**DATA**
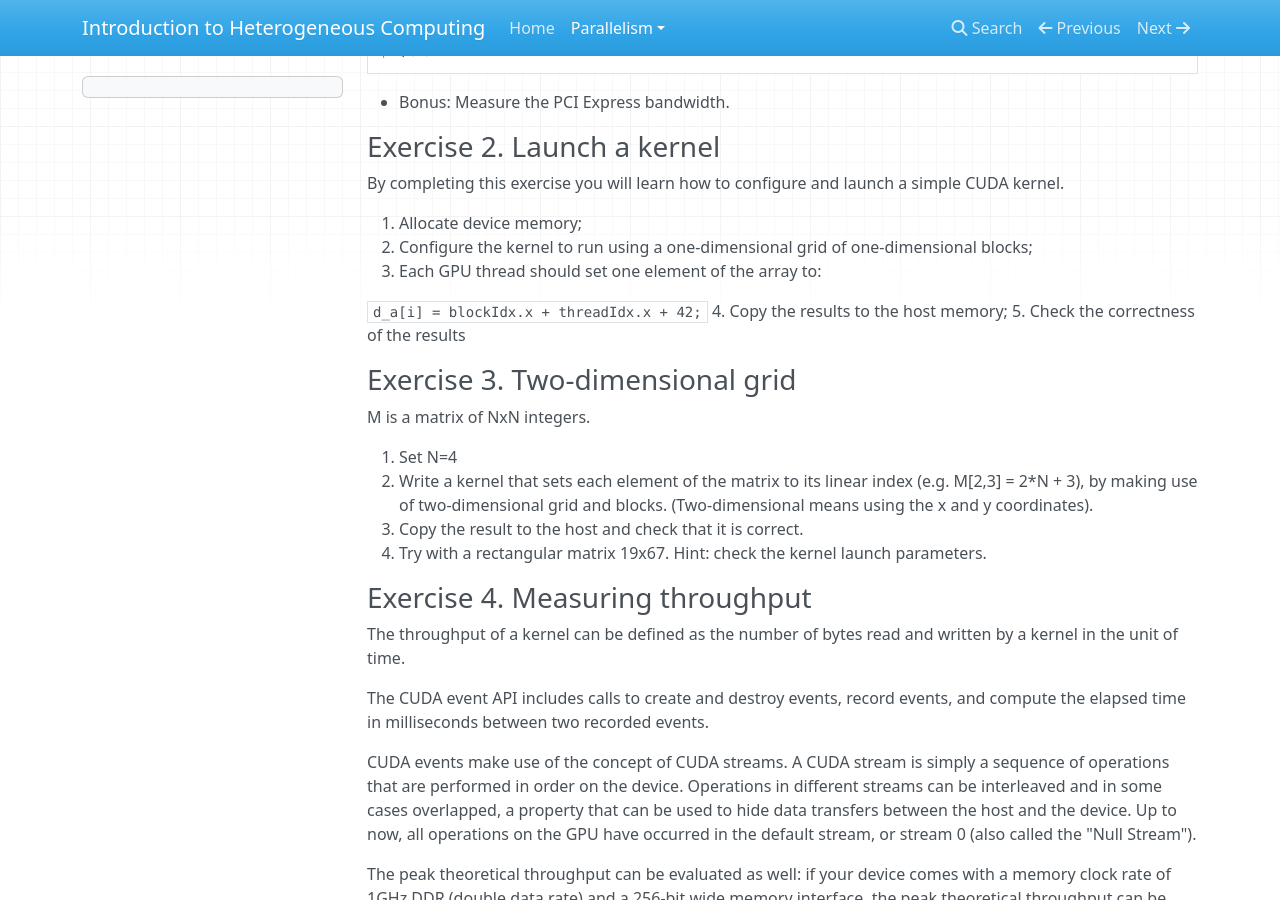
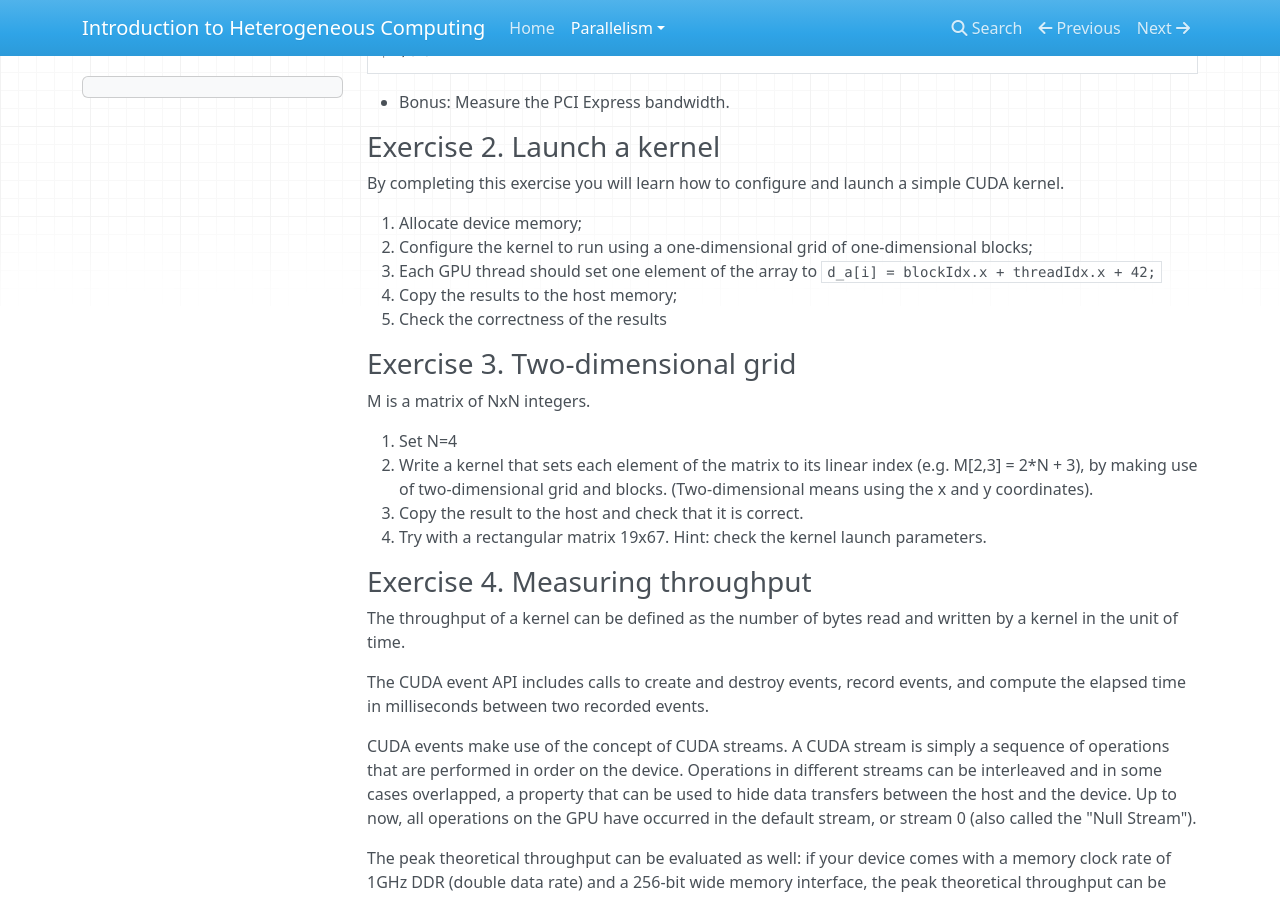
Before and after one commit to cms-patatrack/heterogeneous-training, an MkDocs documentation site: the page built from docs/parallelism/2_cuda.md, in a window 1280 px wide and 900 px high, scrolled down 1864 px. Built offline with MkDocs 1.6.1, drawn with Linux system fonts in a browser that asks for light colours; nearby versions of some CDN libraries.

```diff
--- a/docs/parallelism/2_cuda.md
+++ b/docs/parallelism/2_cuda.md
@@ -114,9 +114,7 @@ By completing this exercise you will learn how to configure and launch a simple
 
 1. Allocate device memory;
 2. Configure the kernel to run using a one-dimensional grid of one-dimensional blocks;
-3. Each GPU thread should set one element of the array to:
-
-   `d_a[i] = blockIdx.x + threadIdx.x + 42;`
+3. Each GPU thread should set one element of the array to `d_a[i] = blockIdx.x + threadIdx.x + 42;`
 4. Copy the results to the host memory;
 5. Check the correctness of the results
 
```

**WORK TASK**
Report each line of the material in which the string "array" occurs.

**ANSWER FOR THE TASK**
-3. Each GPU thread should set one element of the array to:
+3. Each GPU thread should set one element of the array to `d_a[i] = blockIdx.x + threadIdx.x + 42;`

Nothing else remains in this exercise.